In addition to being an IHE alumna, Yarbrah served for six years as program director for the Georgia College Advising Corps (GCAC), an outreach program of UGA's Institute of Higher Education.
In her new national role, she will support current programs in Georgia and South Carolina (including GCAC) and assist with the onboarding of new programs across the country. Yarbrah says, “My goal is to help programs increase their impact so they can help more underserved students achieve their dreams of attending and graduating from college.”
Robinson has served as the program coordinator of GCAC since May 2017, and over the past year, Robinson was instrumental in strengthening program recruitment, logistics and communications.
In her new role as director, Robinson oversees GCAC program development and evaluation, supervises the near-peer advisers, and coordinates with the participating high schools and other GCAC partners. She also assumes responsibility for grant writing, program promotion, fundraising and budget management.
The Georgia College Advising Corps (GCAC) — an outreach program of the University’s Institute of Higher Education — is a college access program that works to help low-income, first-generation and underrepresented students enter college. GCAC helps students find their way to college by placing well-trained recent college graduates in high schools to work one-on-one with students as they navigate the college admissions process, including researching college options, completing applications and applying for financial aid.
The work of IHE’s Georgia College Advising Corps in helping underserved students apply for college was noted in a recent entry on the Washington Post’s “Answer Sheet” blog. Local education activist Bertis Downs penned an opinion piece, posted on Oct. 29, citing “good ideas” that are proving effective in Athens public schools – among them the placing, through GCAC, of a recent college graduate in Clarke Central High School to advise and assist students in preparing for college.

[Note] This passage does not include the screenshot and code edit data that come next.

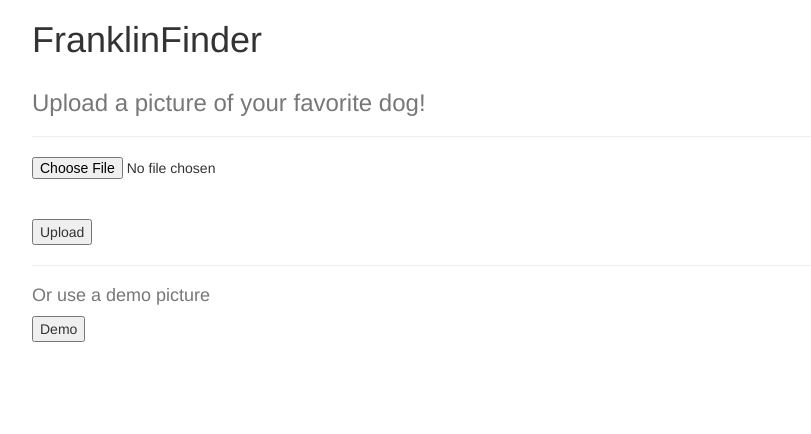
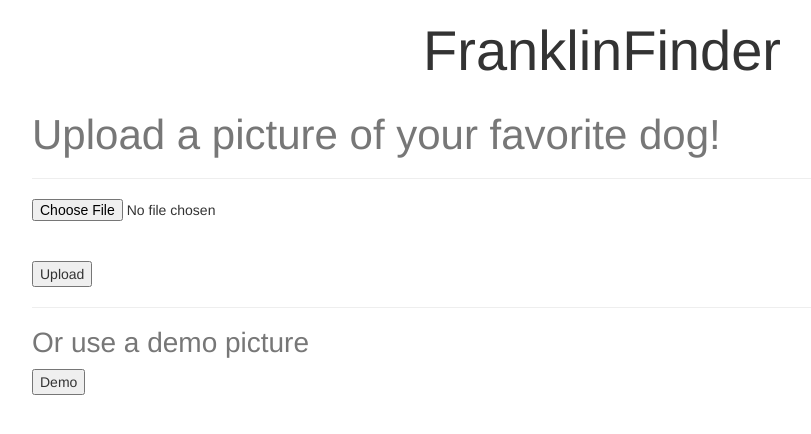
Before and after one commit to mhwalker/FranklinFinder, a Flask app: page / in a window 1280 px wide. Shown: the top 434 px of the page, without its empty margins (38-849 px from the left). Run offline with Flask 2, Linux system fonts and the light colour scheme; parts of the project's set-up code (start-up, migrations or seed data) failed here and were passed over; some libraries are stand-ins or nearby versions.

Commit message:
making text larger

```diff
--- a/flaskexample/static/css/franklinfinder.css
+++ b/flaskexample/static/css/franklinfinder.css
@@ -22,3 +22,12 @@
     margin-left: auto;
     margin-right: auto
 }
+h1.percent {
+	font-size: 400%;
+}
+h3.percent {
+        font-size: 300%;
+}
+h4.percent {
+        font-size: 200%;
+}
--- a/flaskexample/templates/index.html
+++ b/flaskexample/templates/index.html
@@ -14,6 +14,7 @@
 
     <!-- Bootstrap core CSS -->
     <link href="../static/css/bootstrap.min.css" rel="stylesheet">
+    <link href="../static/css/franklinfinder.css" rel="stylesheet">
 
     <!-- Custom styles for this template -->
     <link href="starter-template.css" rel="stylesheet">
@@ -30,14 +31,14 @@
     <div class="container">
 
       <div class="starter-template">
-        <h1>FranklinFinder</h1>
+        <h1 class="percent">FranklinFinder</h1>
       </div>
 
     </div><!-- /.container -->
 
     <div class="container">
       <div class="header">
-        <h3 class="text-muted">Upload a picture of your favorite dog!</h3>
+        <h3 class="text-muted percent">Upload a picture of your favorite dog!</h3>
       </div>
       <hr/>
       <div>
@@ -52,7 +53,7 @@
     <div class="container">
       <hr/>
       <div class="header">
-	<h4 class="text-muted">Or use a demo picture</h4>
+	<h4 class="text-muted percent">Or use a demo picture</h4>
       </div>
       <div>
 
```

The Georgia College Advising Corps met July 7-August 1 for training at UGA. The group participated in workshops at the Institute of Higher Education before a week of traveling the state to visit diverse college campuses.
This year’s advisers are Ashley Hollins, Tenisha Peterson, Chelsea Smith, Silki Modi, Melanie Harper, Andrea Green, Gianna Medina, Shayla McGlothan, Tanacia Lovence, Bri Hart, Jasman Ware, Shaquila Wise, Olivia Knight, Darnell Shelton. Amber Aucoin, Austin Lyke, Chris Farr, and Victor Onukwuli
The Georgia College Advising Corps–a college-access program sponsored by the Institute of Higher Education–continues to expand its reach and pile up impressive statistics in its efforts to assist low-income and underrepresented students get to college. In 2015-2016, GCAC will serve 14 high schools in six school districts with a total of 17,230 students.
“GCAC is a wonderful example of UGA giving back to the state and to schools and to underserved students in Georgia.”
The Georgia College Advising Corps (GCAC) has recently expanded to sixteen high schools in Georgia. Thanks to a generous commitment from The Robert Woodruff Foundation and other sponsors, funds will enable the GCAC to quadruple its presence in the state.
“Mr. Carty, I just want to go to college. My parents came to this country so I could go to college. It doesn’t matter where I go. I just want to go.”